§ Records for the exercise:
* * * * * * *
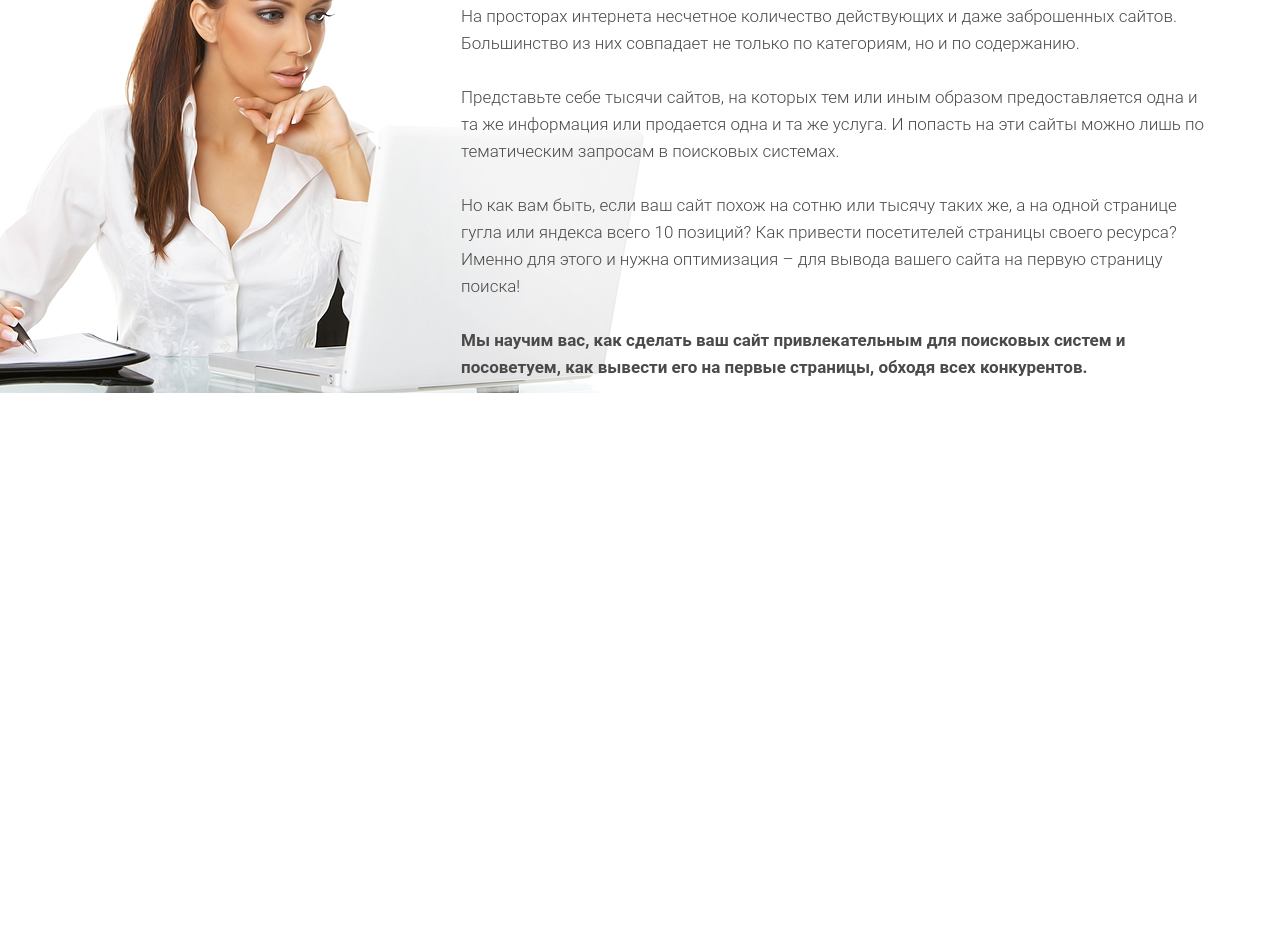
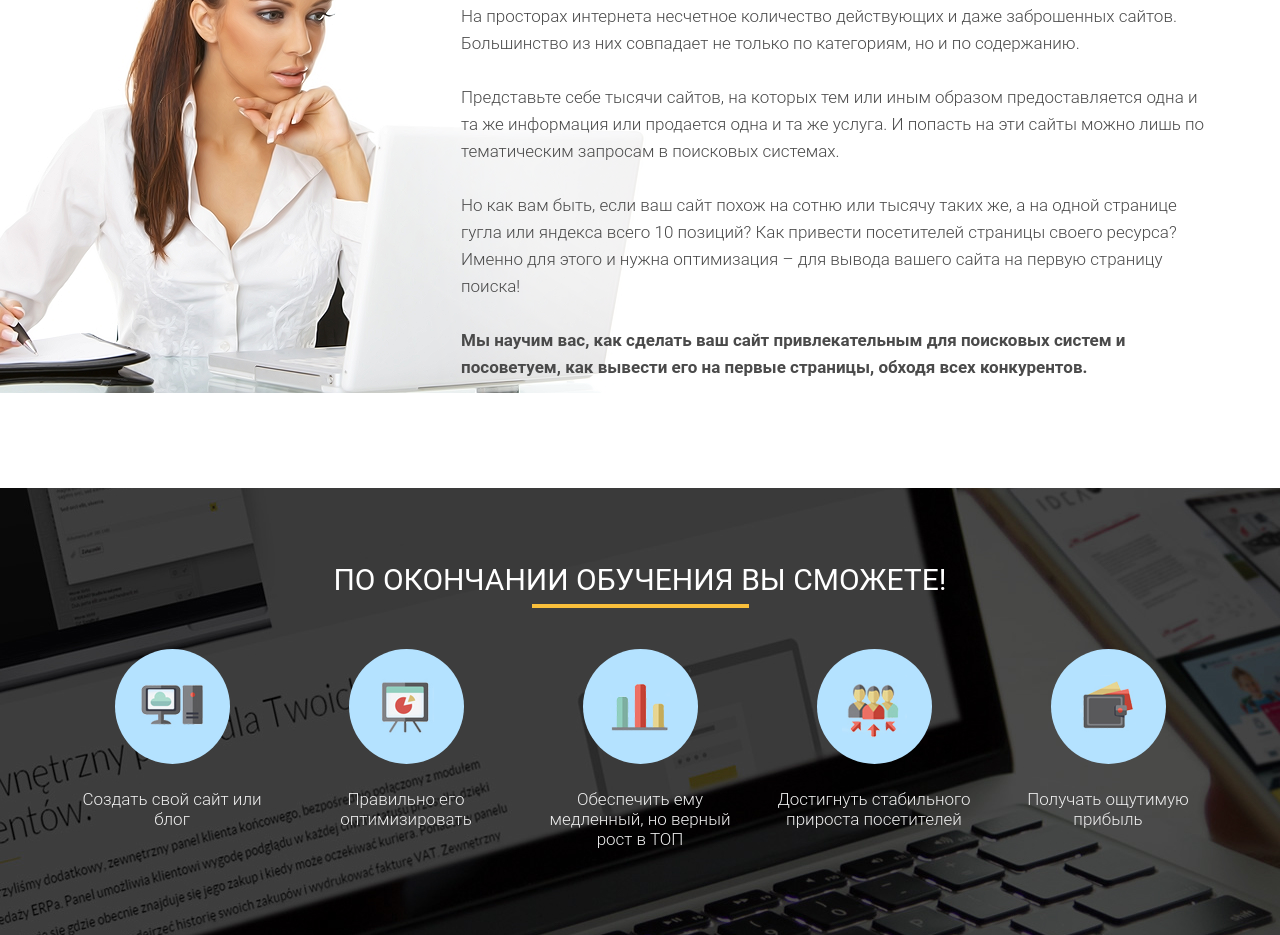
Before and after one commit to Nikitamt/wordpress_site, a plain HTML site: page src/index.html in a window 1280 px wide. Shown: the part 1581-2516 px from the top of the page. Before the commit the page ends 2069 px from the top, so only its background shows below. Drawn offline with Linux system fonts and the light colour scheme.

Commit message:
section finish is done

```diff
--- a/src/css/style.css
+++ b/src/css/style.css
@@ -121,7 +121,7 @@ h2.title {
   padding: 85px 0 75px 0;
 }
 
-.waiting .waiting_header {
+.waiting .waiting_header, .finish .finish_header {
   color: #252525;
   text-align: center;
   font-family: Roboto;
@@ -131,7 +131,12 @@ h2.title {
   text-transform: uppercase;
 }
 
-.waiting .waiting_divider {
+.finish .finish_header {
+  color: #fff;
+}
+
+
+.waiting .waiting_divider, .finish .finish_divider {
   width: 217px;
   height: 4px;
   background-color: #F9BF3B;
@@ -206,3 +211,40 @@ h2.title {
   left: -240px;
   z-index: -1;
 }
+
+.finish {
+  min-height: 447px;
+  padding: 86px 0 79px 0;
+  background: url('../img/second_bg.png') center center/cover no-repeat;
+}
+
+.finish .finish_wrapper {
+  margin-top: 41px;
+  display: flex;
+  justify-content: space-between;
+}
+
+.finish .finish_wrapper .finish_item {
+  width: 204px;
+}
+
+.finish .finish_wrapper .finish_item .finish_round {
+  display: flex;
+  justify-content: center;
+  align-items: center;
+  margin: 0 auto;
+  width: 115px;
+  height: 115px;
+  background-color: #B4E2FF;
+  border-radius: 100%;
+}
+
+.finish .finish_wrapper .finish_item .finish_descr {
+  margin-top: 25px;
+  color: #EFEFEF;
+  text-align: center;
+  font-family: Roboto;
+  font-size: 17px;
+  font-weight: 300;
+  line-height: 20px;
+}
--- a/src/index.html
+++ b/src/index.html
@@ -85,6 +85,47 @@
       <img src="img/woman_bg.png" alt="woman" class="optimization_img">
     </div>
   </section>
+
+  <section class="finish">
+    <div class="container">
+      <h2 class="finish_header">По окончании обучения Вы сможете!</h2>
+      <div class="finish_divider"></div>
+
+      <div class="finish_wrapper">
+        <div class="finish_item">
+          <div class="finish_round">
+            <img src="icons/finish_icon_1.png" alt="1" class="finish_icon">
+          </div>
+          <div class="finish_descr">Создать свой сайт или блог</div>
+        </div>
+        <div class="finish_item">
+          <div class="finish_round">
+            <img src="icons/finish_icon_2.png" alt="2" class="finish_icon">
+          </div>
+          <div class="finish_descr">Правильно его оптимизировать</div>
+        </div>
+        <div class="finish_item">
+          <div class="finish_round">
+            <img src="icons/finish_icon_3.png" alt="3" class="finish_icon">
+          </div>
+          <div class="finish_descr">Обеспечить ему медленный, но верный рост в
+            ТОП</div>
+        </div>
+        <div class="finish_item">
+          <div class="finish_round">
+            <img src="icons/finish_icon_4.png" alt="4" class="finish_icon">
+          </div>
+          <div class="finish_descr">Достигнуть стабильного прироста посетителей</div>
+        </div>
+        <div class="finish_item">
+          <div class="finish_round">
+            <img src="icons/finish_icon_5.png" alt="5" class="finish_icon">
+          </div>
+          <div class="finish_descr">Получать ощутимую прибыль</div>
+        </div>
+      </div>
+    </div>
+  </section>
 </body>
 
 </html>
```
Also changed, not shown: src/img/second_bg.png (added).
* * * * * * *
§ Your objective:
Lines with "justify": return each one from the data above.

§ Solution for this exercise:
+  justify-content: space-between;
+  justify-content: center;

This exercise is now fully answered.